Material for this exercise Start Marker

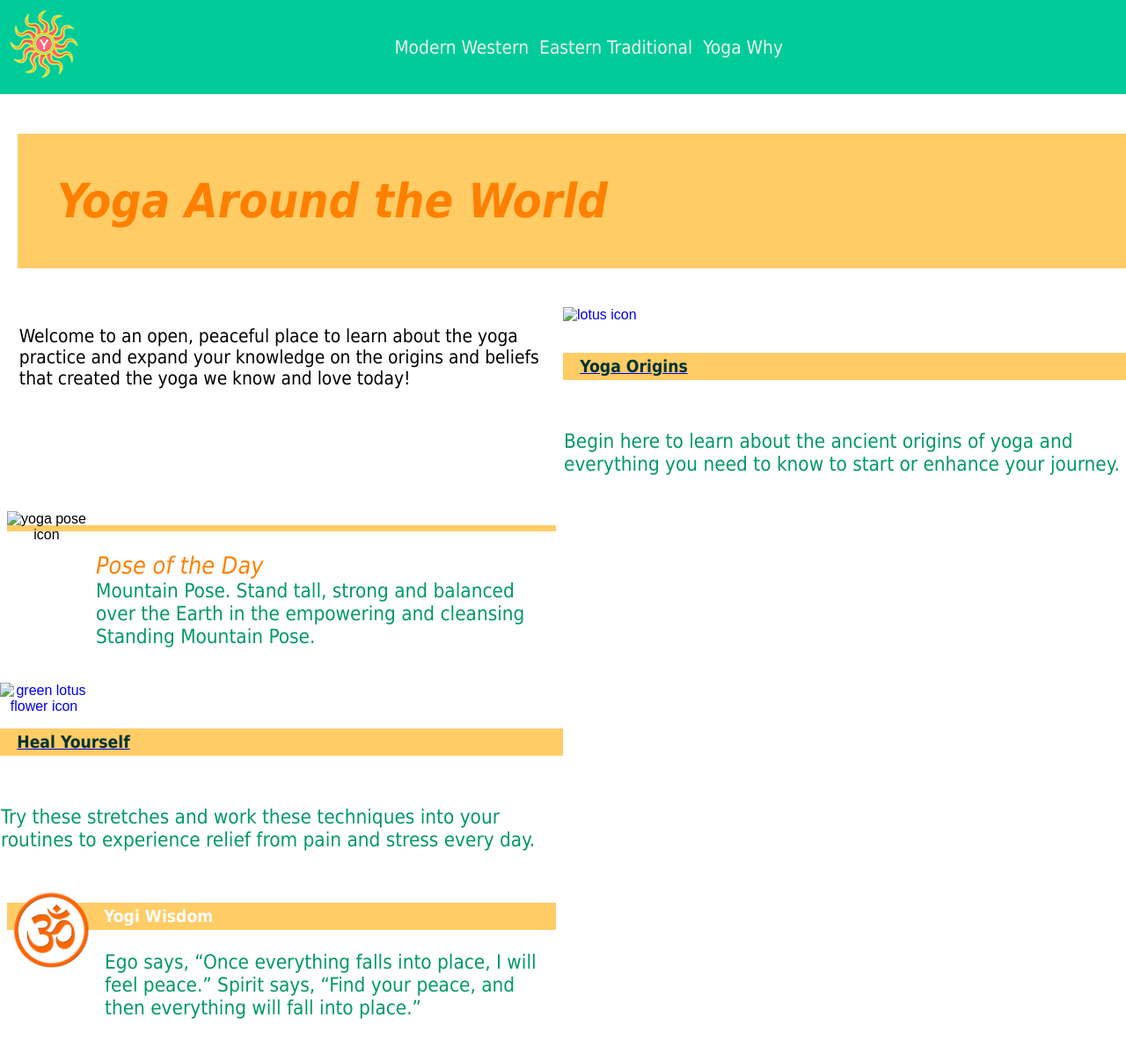
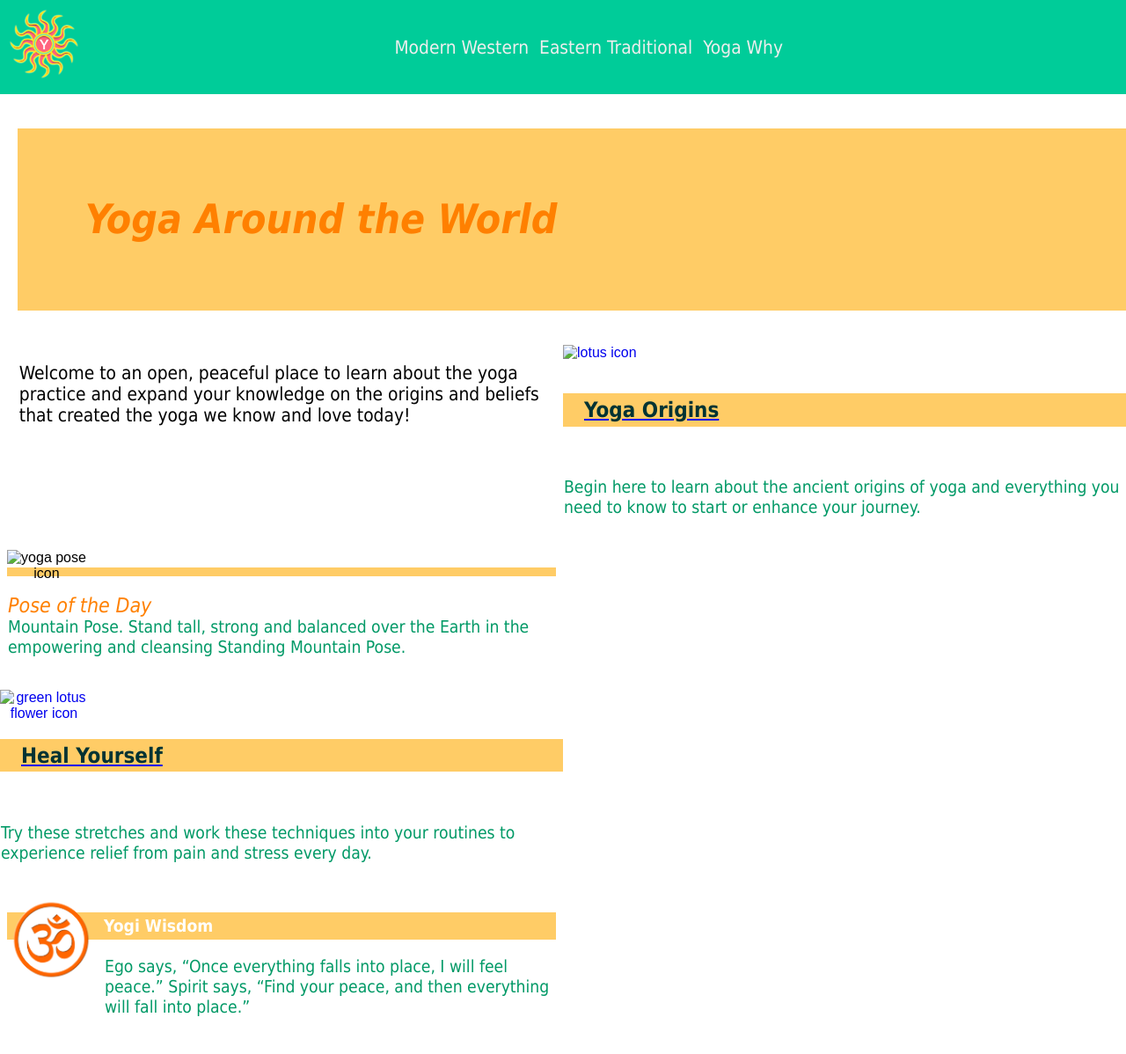
Before and after one commit to EmmyB92/large-data-website, a Jekyll site: the page built from index.html, in a window 1280 px wide. Shown: the whole page at 88% size. Built offline with Jekyll 4.4.1, drawn with Linux system fonts in a browser that asks for light colours; Markdown is read by kramdown in place of the engine named in the settings.

Commit message:
Updated some css

```diff
--- a/css/general.css
+++ b/css/general.css
@@ -45,7 +45,7 @@
 
 body {
 	padding:0;
-	margin:0;
+	margin:0 auto;
 }
 
 header{
@@ -160,7 +160,7 @@
 h2{
 	padding: 0.2em 1em;
 	font-family: Tahoma, Geneva, sans-serif;
-	font-size: 1.2em;
+	font-size: 1.3em;
 	color: #033;
 	background-color: #FC6;
 }
@@ -213,6 +213,10 @@
 	height:150px;
 }
 
+h2{
+	font-size: 1.5em;
+}
+
 .unit img{
 	margin: 0 auto;
 	display: inline;
@@ -251,8 +255,12 @@
 	padding: 0 1em;
 }
 
-p{
-	padding: 1em;
+h2{
+	font-size: 1.5em;
+}
+
+.p{
+	padding: 3em;
 	font-size: 1.4em;
 }
 }
--- a/index.html
+++ b/index.html
@@ -100,4 +114,7 @@
   ga('send', 'pageview');
 
 </script>
+
+</footer>
+</body>
 </html>
```
Also changed, not shown: other parts of index.html (+15 -1 lines), 1 other file.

Material for this exercise End Marker

• [Problem details] Looking at the records above, which lines contain "index"? Copy those lines.

• [Result of this task]
Before and after one commit to EmmyB92/large-data-website, a Jekyll site: the page built from index.html, in a window 1280 px wide. Shown: the whole page at 88% size. Built offline with Jekyll 4.4.1, drawn with Linux system fonts in a browser that asks for light colours; Markdown is read by kramdown in place of the engine named in the settings.
--- a/index.html
+++ b/index.html
Also changed, not shown: other parts of index.html (+15 -1 lines), 1 other file.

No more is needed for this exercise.